Industrial diagnostics

Solo disponible en BuenasTareas
  • Páginas : 16 (3913 palabras )
  • Descarga(s) : 0
  • Publicado : 9 de junio de 2010
Leer documento completo
Vista previa del texto
| |
|Industrial Diagnostics |
|A Systematic Approach to Management Problem-Solving |
|J. M. Juran |
|Consulting Management Engineer |
|Fellow of the American Management Association.|
| |
|INDUSTRIAL PROBLEMS classify themselves, for planning purposes, into two major groups: problems of maintaining |
|the status quo, and problems of changing the status quo. The accompanying table outlines the distinctions |
|between the various aspects ofthe two types of problem. |
|It is clear that the steps for maintaining the status quo follow an unvarying sequence: |
|Establishing a standard of performance, whether by executive fiat or by common consent. |
|Setting up a systematic means for measuring and summarizing actual performance,using the "regular" |
|scorekeepers. |
|Interpreting the departures of actual performance from standard, done by the line supervision responsible for |
|meeting the standard. |
|Decision on whatto do about the departures, also by the line supervision. |
|Action to restore the status quo, also by the line supervision. |
|This procedure for holding the status quo has the greatadvantage of being a self-supervising system. The target|
|is set, and some down-the-line supervisor has been equipped with themeans for holding performance on target. |
|If he holds the line, we can rely on meeting budgets, forecasts, schedules and the other predictions on which |
|we based our planning. This is all to the good. |
|The great disadvantage is the static nature of merely holding the status quo. When we hold the status quo we |
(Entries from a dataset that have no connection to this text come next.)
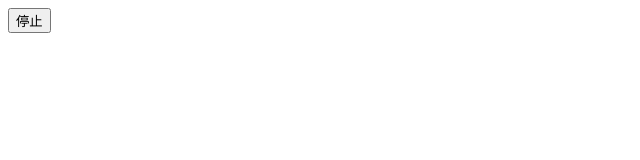
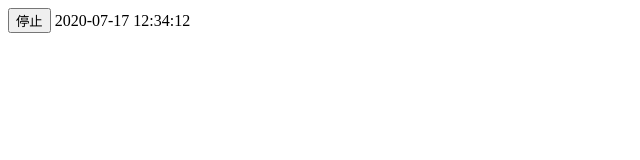
Before and after one commit to lyjady/js-starter, a plain HTML site: page bom/定时器.html in a window 1280 px wide. Shown: the whole page, without its empty margins (0-640 px from the left). Drawn offline with Linux system fonts and the light colour scheme.

Commit message:
定时器

```diff
--- a/bom/定时器.html
+++ b/bom/定时器.html
@@ -12,11 +12,23 @@
       let timer = window.setTimeout(() => img.style.display = 'none', 2000)
       // 清除定时器clearTimeout(要清除定时器的id)
       stopAdBtn.addEventListener('click', () => window.clearTimeout(timer))
+      const dateSpan = document.querySelector('#date')
+      window.setInterval(() => {
+        let now = new Date();
+        const year = now.getFullYear()
+        const month = now.getMonth().toString().padStart(2, '0')
+        const day = now.getDate().toString().padStart(2, '0')
+        const hour = now.getHours().toString().padStart(2, '0')
+        const minute = now.getMinutes().toString().padStart(2, '0')
+        const second = now.getSeconds().toString().padStart(2, '0')
+        dateSpan.innerText = `${year}-${month}-${day} ${hour}:${minute}:${second}`
+      }, 1000)
     })
   </script>
 </head>
 <body>
   <img src="../images/tao.png" alt="...">
   <button id="stopAd">停止</button>
+  <span id="date"></span>
 </body>
 </html>
```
|arealso standing still. There are numerous tragic examples of this. The engineers report that the product |
|still performs per specification, but the company loses business to a competitor whose new design outperforms |
|the old models. The sales force reports that the salesmen have met their quotas, but there is no joy; a |
|competitor has created and captured an entirely newmarket for the same product. The plant manager reports that|
|he has held scrap to the "budgeted" level, yet "budgeted" scrap exceeds the company's profit. |
|{bmc figure\SP573_28.dib} |
|Unless the target or standard is properly chosen, holding the status quo can be a cruel delusion, abuilt-in |
|procedure for avoiding progress. Managers can and often do become so preoccupied with procedures that the |
|actual choice of targets receives short shrift. Yet it is clear that a good procedure for meeting the wrong |
|target is a form of self-deception. Neither the good target nor the good procedure for meeting targets is |
|sufficient; they are both necessary....
tracking img